Assignment:
Whatever appears in the records apart from pictures must be reproduced exactly.

-------- Exercise data

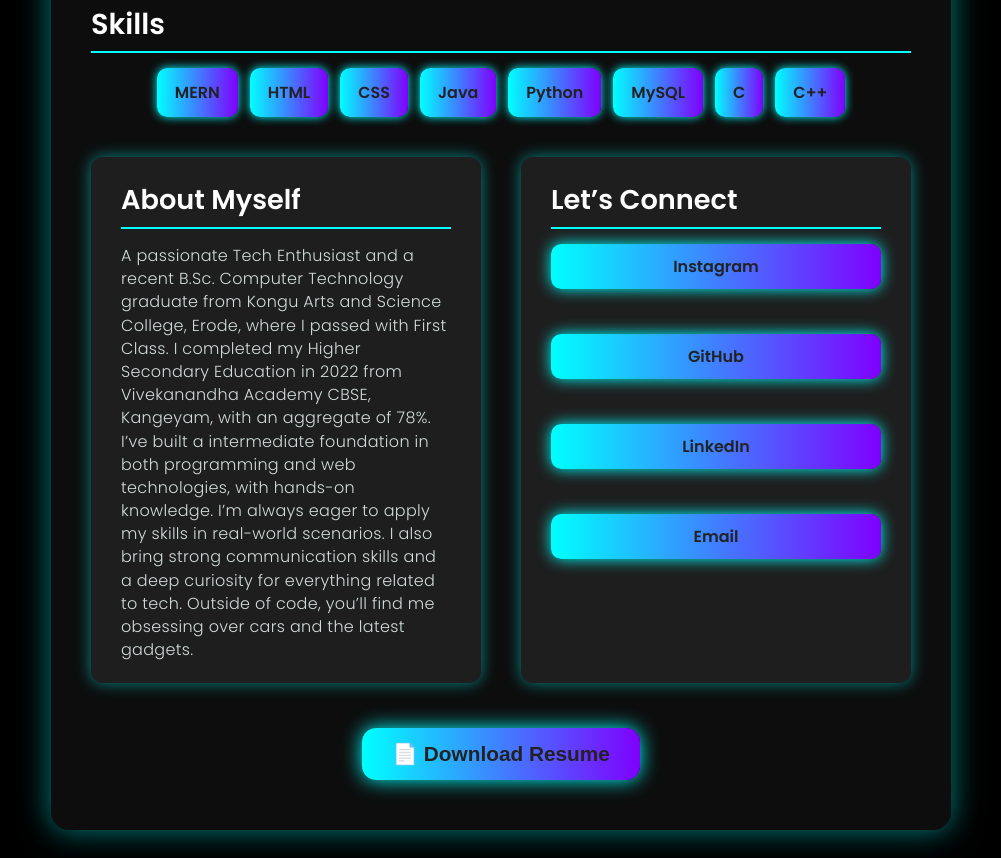
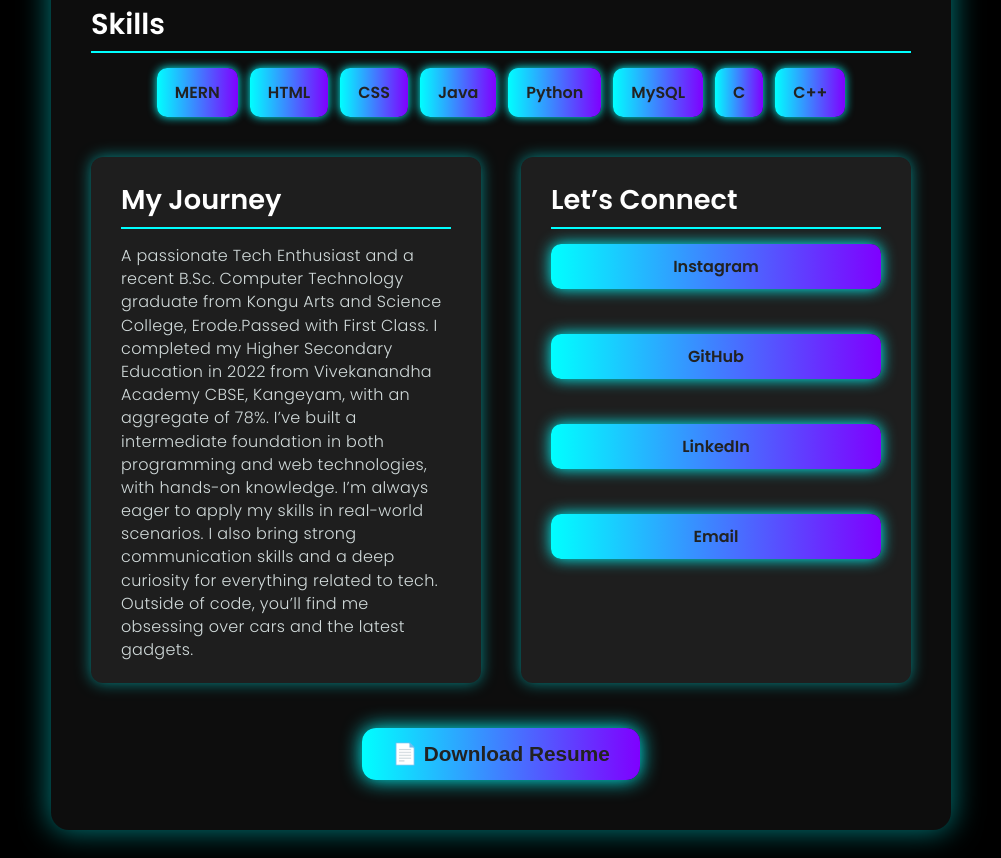
Before and after one commit to its-sriram-here/Portfolio, a plain HTML site: page index.html in a window 1280 px wide. Shown: the part 418-1276 px from the top of the page, without its empty margins (139-1140 px from the left). Drawn offline with Linux system fonts and the light colour scheme; a script that the page names is missing.

Commit message:
Update index.html

```diff
--- a/index.html
+++ b/index.html
@@ -84,9 +84,9 @@
 
     <section class="about-contact-section">
       <div class="about-me">
-        <h3>About Myself</h3>
+        <h3>My Journey</h3>
         <p>
-          A passionate Tech Enthusiast and a recent B.Sc. Computer Technology graduate from Kongu Arts and Science College, Erode, where I passed with First Class. I completed my Higher Secondary Education in 2022 from Vivekanandha Academy CBSE, Kangeyam, with an aggregate of 78%.
+          A passionate Tech Enthusiast and a recent B.Sc. Computer Technology graduate from Kongu Arts and Science College, Erode.Passed with First Class. I completed my Higher Secondary Education in 2022 from Vivekanandha Academy CBSE, Kangeyam, with an aggregate of 78%.
 
 I’ve built a intermediate foundation in both programming and web technologies, with hands-on knowledge.
 I’m  always eager to apply my skills in real-world scenarios. I also bring strong communication skills and a deep curiosity for everything related to tech. Outside of code, you’ll find me obsessing over cars and the latest gadgets.
```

----------------

Answer box:
Before and after one commit to its-sriram-here/Portfolio, a plain HTML site: page index.html in a window 1280 px wide. Shown: the part 418-1276 px from the top of the page, without its empty margins (139-1140 px from the left). Drawn offline with Linux system fonts and the light colour scheme; a script that the page names is missing.

Commit message:
Update index.html

```diff
--- a/index.html
+++ b/index.html
@@ -84,9 +84,9 @@
 
     <section class="about-contact-section">
       <div class="about-me">
-        <h3>About Myself</h3>
+        <h3>My Journey</h3>
         <p>
-          A passionate Tech Enthusiast and a recent B.Sc. Computer Technology graduate from Kongu Arts and Science College, Erode, where I passed with First Class. I completed my Higher Secondary Education in 2022 from Vivekanandha Academy CBSE, Kangeyam, with an aggregate of 78%.
+          A passionate Tech Enthusiast and a recent B.Sc. Computer Technology graduate from Kongu Arts and Science College, Erode.Passed with First Class. I completed my Higher Secondary Education in 2022 from Vivekanandha Academy CBSE, Kangeyam, with an aggregate of 78%.
 
 I’ve built a intermediate foundation in both programming and web technologies, with hands-on knowledge.
 I’m  always eager to apply my skills in real-world scenarios. I also bring strong communication skills and a deep curiosity for everything related to tech. Outside of code, you’ll find me obsessing over cars and the latest gadgets.
```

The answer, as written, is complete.